Full-text (+44): Sampuda, Samputaka, Samputi, Harshasamputa, Samputika, Kritasamputa, Samputikarana, Vacanasamputa, Samputikri, Samputikar, Bahusamputa, Mallakasamputa, Dirghamusha, Samputita, Samput, Amilata, Sayana, Puta, Samputatantra, Saptopaya.
Search found 18 books and stories containing Samputa, Saṃpuṭa, Sampuṭa, Sam-puta, Sam-puṭa, Sa-mputa, Sa-mpuṭa; (plurals include: Samputas, Saṃpuṭas, Sampuṭas, putas, puṭas, mputas, mpuṭas). You can also click to the full overview containing English textual excerpts. Below are direct links for the most relevant articles:

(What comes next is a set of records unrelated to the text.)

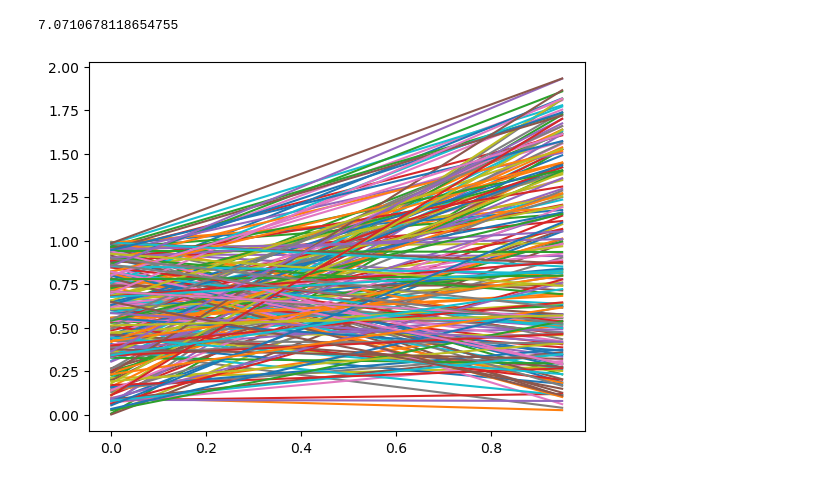
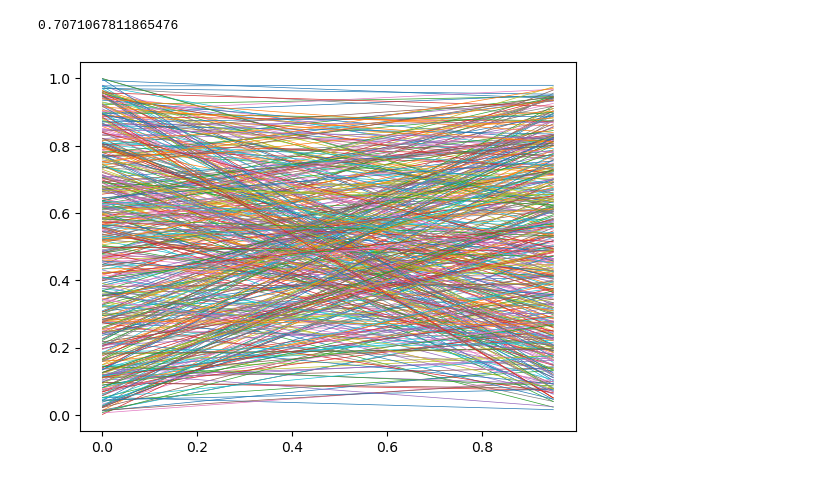
Before and after one commit to Evoland-Land-Monitoring-Evolution/prosailvae, a Jupyter notebook: article_plots/variance_interpolate.ipynb, the cells around one changed output. Saved outputs shown, nothing was run; the diff lists cells and outputs as text; code cells hidden in the pictures.

```diff
--- a/article_plots/variance_interpolate.ipynb
+++ b/article_plots/variance_interpolate.ipynb
@@ -50,15 +36,16 @@ array([-1.0000000e+00, -9.5000000e-01, -9.0000000e-01, -8.5000000e-01,
 # %%
 def average_variance(var1, var2):
     return (var1 + var2) / 4
-print(np.sqrt(average_variance(10**2, 10**2)))
+print(np.sqrt(average_variance(1, 1)))
 # %% [output]
-7.0710678118654755
+0.7071067811865476
 # %%
-y1 = 2*np.random.rand(200)
-y0 = np.random.rand(200)
+n=500
+y1 = np.random.rand(n)
+y0 = np.random.rand(n)
 x = np.arange(x0, x1, dx)
 plt.figure()
-for i in range(200):
-    plt.plot(x, interpolate(x0, y0[i], x1, y1[i], x))
+for i in range(n):
+    plt.plot(x, interpolate(x0, y0[i], x1, y1[i], x), lw=0.5)
 # %% [output]
-[figure, old version]
+[figure, new version]
```
Also changed, not shown: parts of 2 cells of this notebook, 4 other files.
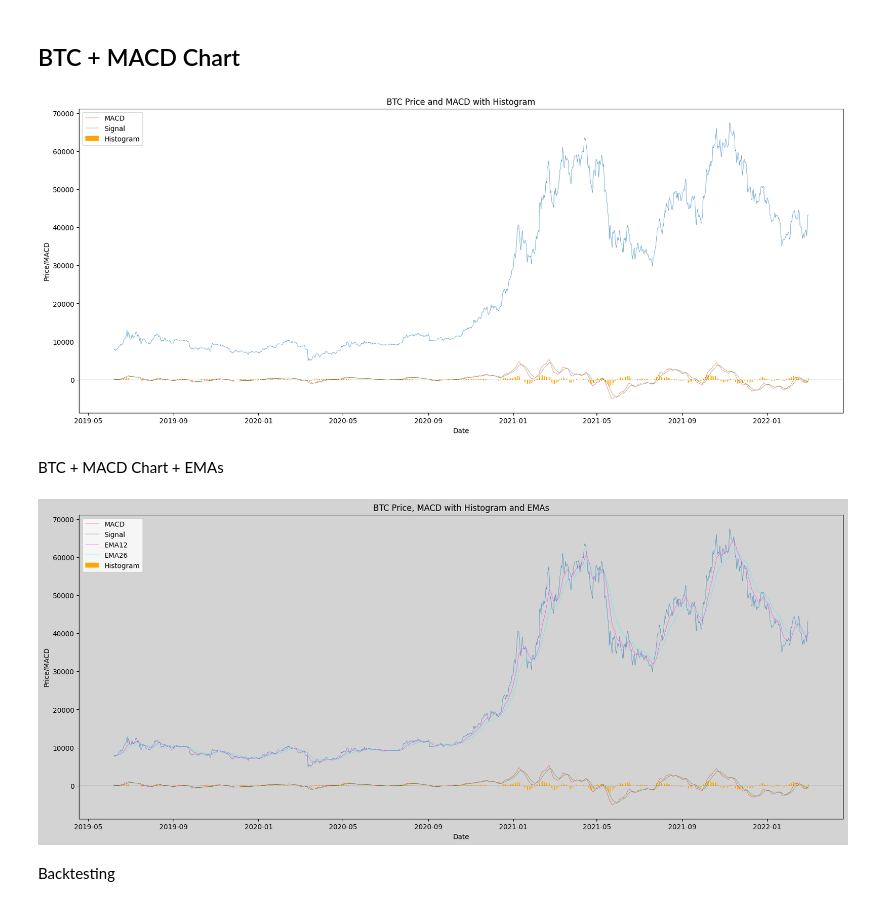
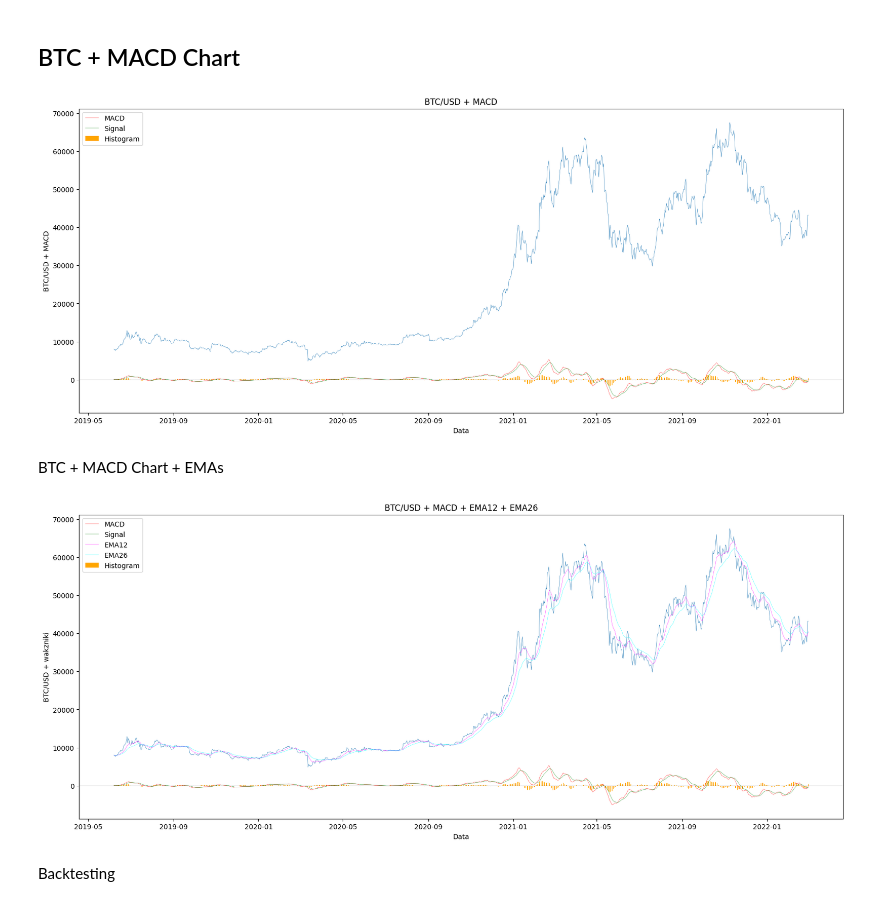
Before and after one commit to timschopinski/macd-analysis, a Jupyter notebook: main.ipynb, the cells around one changed output. Saved outputs shown, nothing was run; the diff lists cells and outputs as text; code cells hidden in the pictures.

```diff
--- a/main.ipynb
+++ b/main.ipynb
@@ -148,39 +148,39 @@ plt.bar(macd_data.index, macd_data['histogram'], color='orange', width=0.4, labe
 
 plt.axhline(0, color='black', lw=0.1)
 
-plt.xlabel('Date')
-plt.ylabel('Price/MACD')
-plt.title('BTC Price and MACD with Histogram')
+plt.xlabel('Data')
+plt.ylabel('BTC/USD + MACD')
+plt.title('BTC/USD + MACD')
 plt.legend(loc='upper left')
 plt.savefig('charts/daily/btc_and_macd.png')
 plt.show()
 # %% [output]
-[figure, old version]
+[figure, new version]
 # %% [markdown]
 BTC + MACD Chart + EMAs
 # %%
 fig, ax = plt.subplots(figsize=(20, 8))
-ax.set_facecolor('lightgray')
-fig.set_facecolor('lightgray')
+ax.set_facecolor('white')
+fig.set_facecolor('white')
 plt.plot(btc_data['close'], lw=0.4)
 plt.plot(macd_data['macd'], label='MACD', color='red', lw=0.3)
 plt.plot(macd_data['signal'], label='Signal', color='green', lw=0.3)
 plt.plot(macd_data['ema12'], label='EMA12', color='magenta', lw=0.3)
 plt.plot(macd_data['ema26'], label='EMA26', color='cyan', lw=0.3)
 
 
 plt.bar(macd_data.index, macd_data['histogram'], color='orange', width=0.4, label='Histogram')
 
 plt.axhline(0, color='black', lw=0.1)
 
-plt.xlabel('Date')
-plt.ylabel('Price/MACD')
-plt.title('BTC Price, MACD with Histogram and EMAs')
+plt.xlabel('Data')
+plt.ylabel('BTC/USD + wakzniki')
+plt.title('BTC/USD + MACD + EMA12 + EMA26')
 plt.legend(loc='upper left')
-
+plt.savefig('charts/daily/btc_and_macd_and_emas.png')
 plt.show()
 # %% [output]
-[figure, old version]
+[figure, new version]
 # %% [markdown]
 Backtesting
 # %%
```
Also changed, not shown: parts of 29 cells of this notebook, 16 other files.
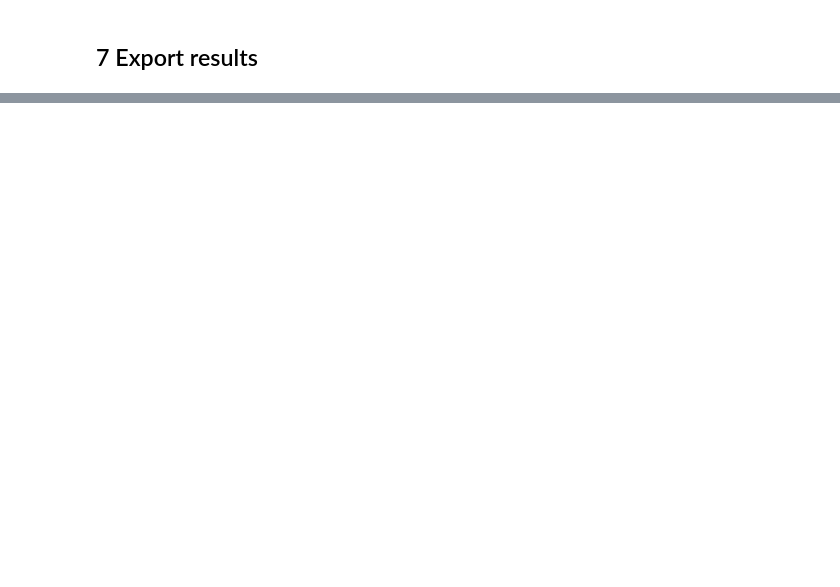
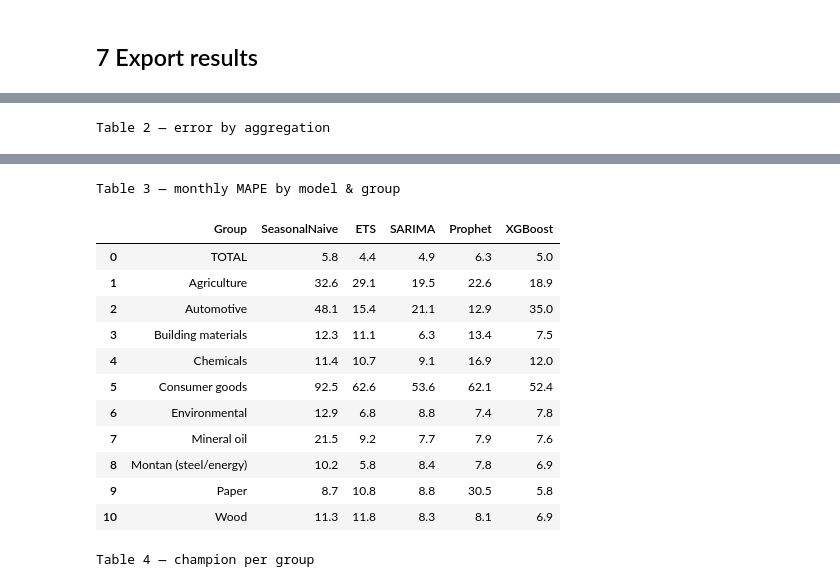
Before and after one commit to wodajack/emba_thesis, a Jupyter notebook: notebooks/RCA_Forecasting_Notebook.ipynb, the cells around one changed output, grey strips where cells are left out. Saved outputs shown, nothing was run; the diff lists cells and outputs as text; code cells hidden in the pictures; blank space fills up the shorter version.

Commit message:
final notebook

```diff
--- a/notebooks/RCA_Forecasting_Notebook.ipynb
+++ b/notebooks/RCA_Forecasting_Notebook.ipynb
@@ -47,7 +62,7 @@ are dropped.
 df = pd.read_excel(SRC, engine="openpyxl", usecols=["VJA","VKW","Geschäftseinheit","TOKM"])
 df["group"] = df["Geschäftseinheit"].map(UNIT2GROUP)
 df = df.dropna(subset=["group"])
-df = df[~((df.VJA == 2026) & (df.VKW > 20))]                 # drop incomplete 2026 tail + stray week 53
+df = df[~((df.VJA == 2026) & (df.VKW > 18))]                 # drop incomplete 2026 tail + stray week 53
 df["TTOKM"] = df["TOKM"] / 1000.0                            # -> thousand tonne-km
 
 g = df.groupby(["group","VJA","VKW"], as_index=False)["TTOKM"].sum()
@@ -211,0 +443,63 @@ print("written to", RESULTS_DIR); champ
+# %%
+# ---- thesis tables, generated from the notebook's own results ----
+import os, pandas as pd
+try:
+    from IPython.display import display
+except ImportError:
+    display = print
+
+PRETTY={"agriculture":"Agriculture","automotive":"Automotive","buildingmaterials":"Building materials",
+"chemicals":"Chemicals","consumergoods":"Consumer goods","environmental":"Environmental",
+"mineraloil":"Mineral oil","montan":"Montan (steel/energy)","paper":"Paper","wood":"Wood","TOTAL":"TOTAL"}
+ROWS=["TOTAL"]+GROUPS; MODS=list(MODELS)
+
+# Table 1 — groups and share of 2024 volume
+y24=W[W["date"].dt.year==2024].groupby("group")["TTOKM"].sum()
+share=(y24/y24.sum()*100).round(1).sort_values(ascending=False)
+T1=pd.DataFrame({"Commodity group":[PRETTY[g] for g in share.index],
+                 "Share of 2024 volume (%)":share.values})
+
+# Table 2 — company-total error by aggregation level
+LEVELS=["weekly","monthly","quarterly","annual"]
+T2=pd.DataFrame([[m]+[round(results["TOTAL"][m][l],1) for l in LEVELS] for m in MODS],
+                columns=["Model","Weekly","Monthly","Quarterly","Annual"])
+
+# Table 3 — monthly-aggregated MAPE by model and group
+T3=pd.DataFrame([[PRETTY[g]]+[round(results[g][m]["monthly"],1) for m in MODS] for g in ROWS],
+                columns=["Group"]+MODS)
+
+# Table 4 — champion model per group (monthly back-test)
+T4=pd.DataFrame([[PRETTY[g], min(MODS,key=lambda k:results[g][k]["monthly"]),
+                  round(min(results[g][k]["monthly"] for k in MODS),1)] for g in ROWS],
+                columns=["Group","Champion model","Monthly MAPE %"])
+
+# Table 5 — monthly error by length of weekly training history
+def _hist(g,yrs):
+    s=wser(g).dropna(); te=s.iloc[-HOLD_W:]; h=s.iloc[:-HOLD_W]; tr=h.iloc[-yrs*PER:]
+    return round(agg_mape(te, f_sarima(tr,HOLD_W,te.index), "M"),2)
+HG=["TOTAL","montan","mineraloil","wood"]; YRS=[5,10,15,20]
+T5=pd.DataFrame([[PRETTY[g]]+[_hist(g,y) for y in YRS] for g in HG],
+                columns=["Group","5 years","10 years","15 years","20 years"])
+
+# Appendix A — full MAPE at every aggregation level
+def _full(level):
+    return pd.DataFrame([[PRETTY[g]]+[round(results[g][m][level],1) for m in MODS] for g in ROWS],
+                        columns=["Group"]+MODS)
+APP={lvl:_full(lvl) for lvl in LEVELS}
+
+for name,t in [("Table 1 — groups & 2024 share",T1),("Table 2 — error by aggregation",T2),
+               ("Table 3 — monthly MAPE by model & group",T3),("Table 4 — champion per group",T4),
+               ("Table 5 — training-history length",T5)]:
+    print("\n"+name); display(t)
+
+# export all to one Excel workbook
+xlsx=os.path.join(PROJECT,"results_final","thesis_tables.xlsx")
+with pd.ExcelWriter(xlsx) as xl:
+    T1.to_excel(xl,sheet_name="Table1_groups",index=False)
+    T2.to_excel(xl,sheet_name="Table2_aggregation",index=False)
+    T3.to_excel(xl,sheet_name="Table3_monthly_MAPE",index=False)
+    T4.to_excel(xl,sheet_name="Table4_champion",index=False)
+    T5.to_excel(xl,sheet_name="Table5_history",index=False)
+    for lvl in LEVELS: APP[lvl].to_excel(xl,sheet_name=f"AppA_{lvl}",index=False)
+print("\nAll thesis tables written to", xlsx)
+# %% [output]
@@ -211,0 +518 @@ print("written to", RESULTS_DIR); champ
+Table 2 — error by aggregation
@@ -211,0 +525,14 @@ print("written to", RESULTS_DIR); champ
+Table 3 — monthly MAPE by model & group
+|  | Group | SeasonalNaive | ETS | SARIMA | Prophet | XGBoost |
+| 0 | TOTAL | 5.8 | 4.4 | 4.9 | 6.3 | 5.0 |
+| 1 | Agriculture | 32.6 | 29.1 | 19.5 | 22.6 | 18.9 |
+| 2 | Automotive | 48.1 | 15.4 | 21.1 | 12.9 | 35.0 |
+| 3 | Building materials | 12.3 | 11.1 | 6.3 | 13.4 | 7.5 |
+| 4 | Chemicals | 11.4 | 10.7 | 9.1 | 16.9 | 12.0 |
+| 5 | Consumer goods | 92.5 | 62.6 | 53.6 | 62.1 | 52.4 |
+| 6 | Environmental | 12.9 | 6.8 | 8.8 | 7.4 | 7.8 |
+| 7 | Mineral oil | 21.5 | 9.2 | 7.7 | 7.9 | 7.6 |
+| 8 | Montan (steel/energy) | 10.2 | 5.8 | 8.4 | 7.8 | 6.9 |
+| 9 | Paper | 8.7 | 10.8 | 8.8 | 30.5 | 5.8 |
+| 10 | Wood | 11.3 | 11.8 | 8.3 | 8.1 | 6.9 |
+Table 4 — champion per group
```
Also changed, not shown: parts of 11 cells of this notebook.
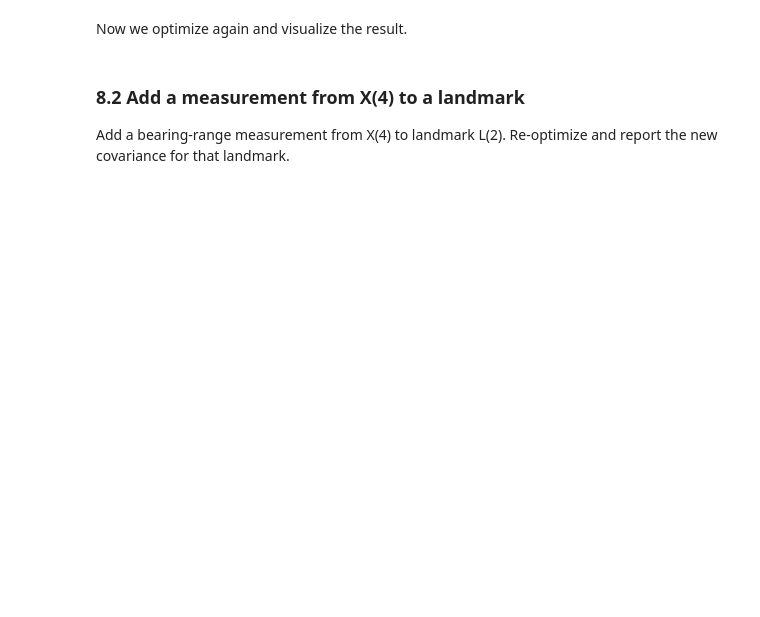
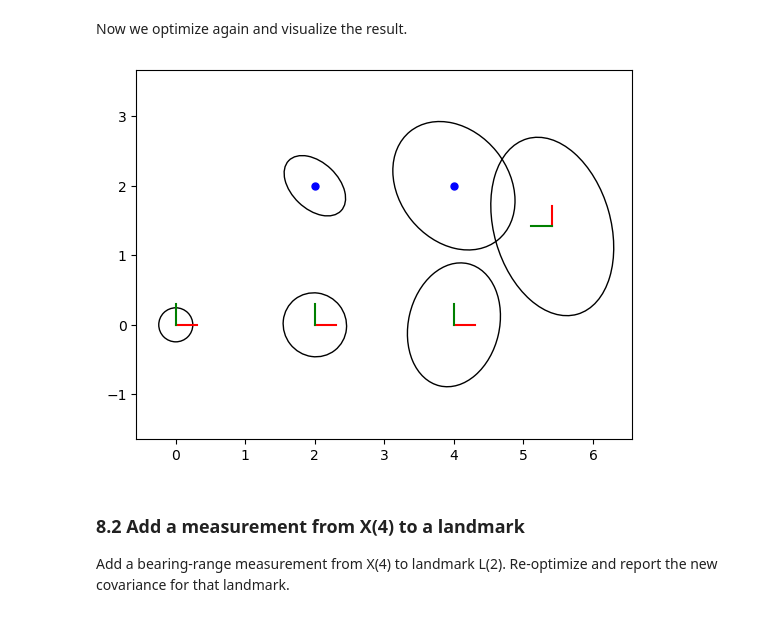
Before and after one commit to TUe-4TB00/graph-slam-graded-Sam-M33, a Jupyter notebook: assignment.ipynb, the cells around one changed output. Drawn from its saved outputs; the diff is of its cells as text; code cells hidden in the pictures; blank space fills up the shorter version.

Commit message:
add_landmark_measurement works

```diff
--- a/assignment.ipynb
+++ b/assignment.ipynb
@@ -308,20 +308,59 @@ tests/test_1b_add_pose.py::test_add_pose PASSED                          [100%]
 # %% [markdown]
 Now we optimize again and visualize the result.
 # %%
-# Optimize using Levenberg-Marquardt optimization.
+# === Optimize using Levenberg-Marquardt optimization. ===
+# Creating LM parameters (`gtsam.LevenbergMarquardtParams`). We'll use the defaults.
+params = gtsam.LevenbergMarquardtParams()
+# Creating the optimizer instance, providing the graph, initial estimate, and parameters.
+optimizer = gtsam.LevenbergMarquardtOptimizer(graph, initial_estimate, params)
 
-# Perform the optimization
+# === Perform the optimization ===
+# Running the optimization
+result = optimizer.optimize()
+
+# fig = plt.figure(1)
+# axes = fig.add_subplot()
+# axes = fig.axes[0]
+# # Plot 2D poses
+# poses : gtsam.Values = gtsam.utilities.allPose2s(result)
+# for key in poses.keys():
+#     pose = poses.atPose2(key)
+#     gp.plot_pose2_on_axes(axes, pose, axis_length=0.3)
+# # Plot 2D landmarks
+# landmarks : np.ndarray = gtsam.utilities.extractPoint2(result) # 2xn array
+# for landmark in landmarks:
+#     gp.plot_point2_on_axes(axes, landmark, linespec="b")
+# axes.set_aspect("equal", adjustable="datalim")
 
 
-# Calculate marginal covariances for all variables.
+# === Calculate marginal covariances for all variables. ===
+marginals = gtsam.Marginals(graph, result)
 
-# Visualize the updated factor graph
+# === Visualize the updated factor graph ===
+fig = plt.figure(2)
+axes = fig.add_subplot()
+axes = fig.axes[0]
 
+# === Plot 2D poses ===
+# Plot 2D poses
+poses = gtsam.utilities.allPose2s(result)
+for key in poses.keys():
+    pose = poses.atPose2(key)
+    covariance = marginals.marginalCovariance(key)
 
-# Plot 2D poses
+    gp.plot_pose2_on_axes(axes, pose, covariance=covariance, axis_length=0.3)
 
+# === Plot 2D landmarks ===
+# Plot 2D landmarks
+landmarks: np.ndarray = gtsam.utilities.extractPoint2(result)  # 2xn array
+for j, landmark in enumerate(landmarks):
+    gp.plot_point2_on_axes(axes, landmark, linespec="b")
+    covariance = marginals.marginalCovariance(L(j+1))
+    gp.plot_covariance_ellipse_2d(axes, landmark, covariance=covariance)
 
-# Plot 2D landmarks
+axes.set_aspect("equal", adjustable="datalim")
+# %% [output]
+[figure, added]
 # %% [markdown]
 ### 8.2 Add a measurement from X(4) to a landmark
 
```
Also changed, not shown: parts of 3 cells of this notebook, 1 other file.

Kavyamimamsa of Rajasekhara (Study) (by Debabrata Barai)
Part 6.1b - Anyayoni (1): Pratibimbakalpa < [Chapter 5 - Analyasis and Interpretations of the Kāvyamīmāṃsā]
Part 6.1a - The idea or theme of Kāvya (poetry)—Introduction < [Chapter 5 - Analyasis and Interpretations of the Kāvyamīmāṃsā]
Rasa Jala Nidhi, vol 3: Metals, Gems and other substances (by Bhudeb Mookerjee)
Part 3 - Incineration of gold < [Chapter I - Metals (1): Suvarna (Gold)]
Part 9 - Test of incinerated iron < [Chapter IV - Metals (4): Lauha (iron)]
Part 8 - Incineration of iron (27-34) < [Chapter IV - Metals (4): Lauha (iron)]
Rasa Jala Nidhi, vol 2: Minerals (uparasa) (by Bhudeb Mookerjee)
Part 3 - Incineration of kapardi (cowrie) < [Chapter XIX - Uparasa (20a): Kapardi or Kapardaka (cowri or marine shells)]
Part 3 - Incineration of Makshika < [Chapter II - Uparasa (2): Makshika (pyrites)]
Part 8 - Incineration of essence of mica < [Chapter I - Uparasa (1): Abhra or Abhraka (mica)]
Rasa Jala Nidhi, vol 1: Initiation, Mercury and Laboratory (by Bhudeb Mookerjee)
Part 3 - Burning pits (puta or samputa) < [Chapter VI - Laboratory equipment]
Part 9 - Mercurial operations (7): Restraint of Mercury (niyamana) < [Chapter IV-V - Mercurial operations]
Part 13 - Mercurial operations (11): Swooning of mercury (murchhana) < [Chapter IV-V - Mercurial operations]
Rasa Jala Nidhi, vol 4: Iatrochemistry (by Bhudeb Mookerjee)
Treatment for fever (162): Shitaghna rasa < [Chapter II - Fever (jvara)]
Treatment for fever (156): Mritajivana rasa < [Chapter II - Fever (jvara)]
Treatment for fever (158): Sadashiva rasa < [Chapter II - Fever (jvara)]
Abhinaya-darpana (English) (by Ananda Coomaraswamy)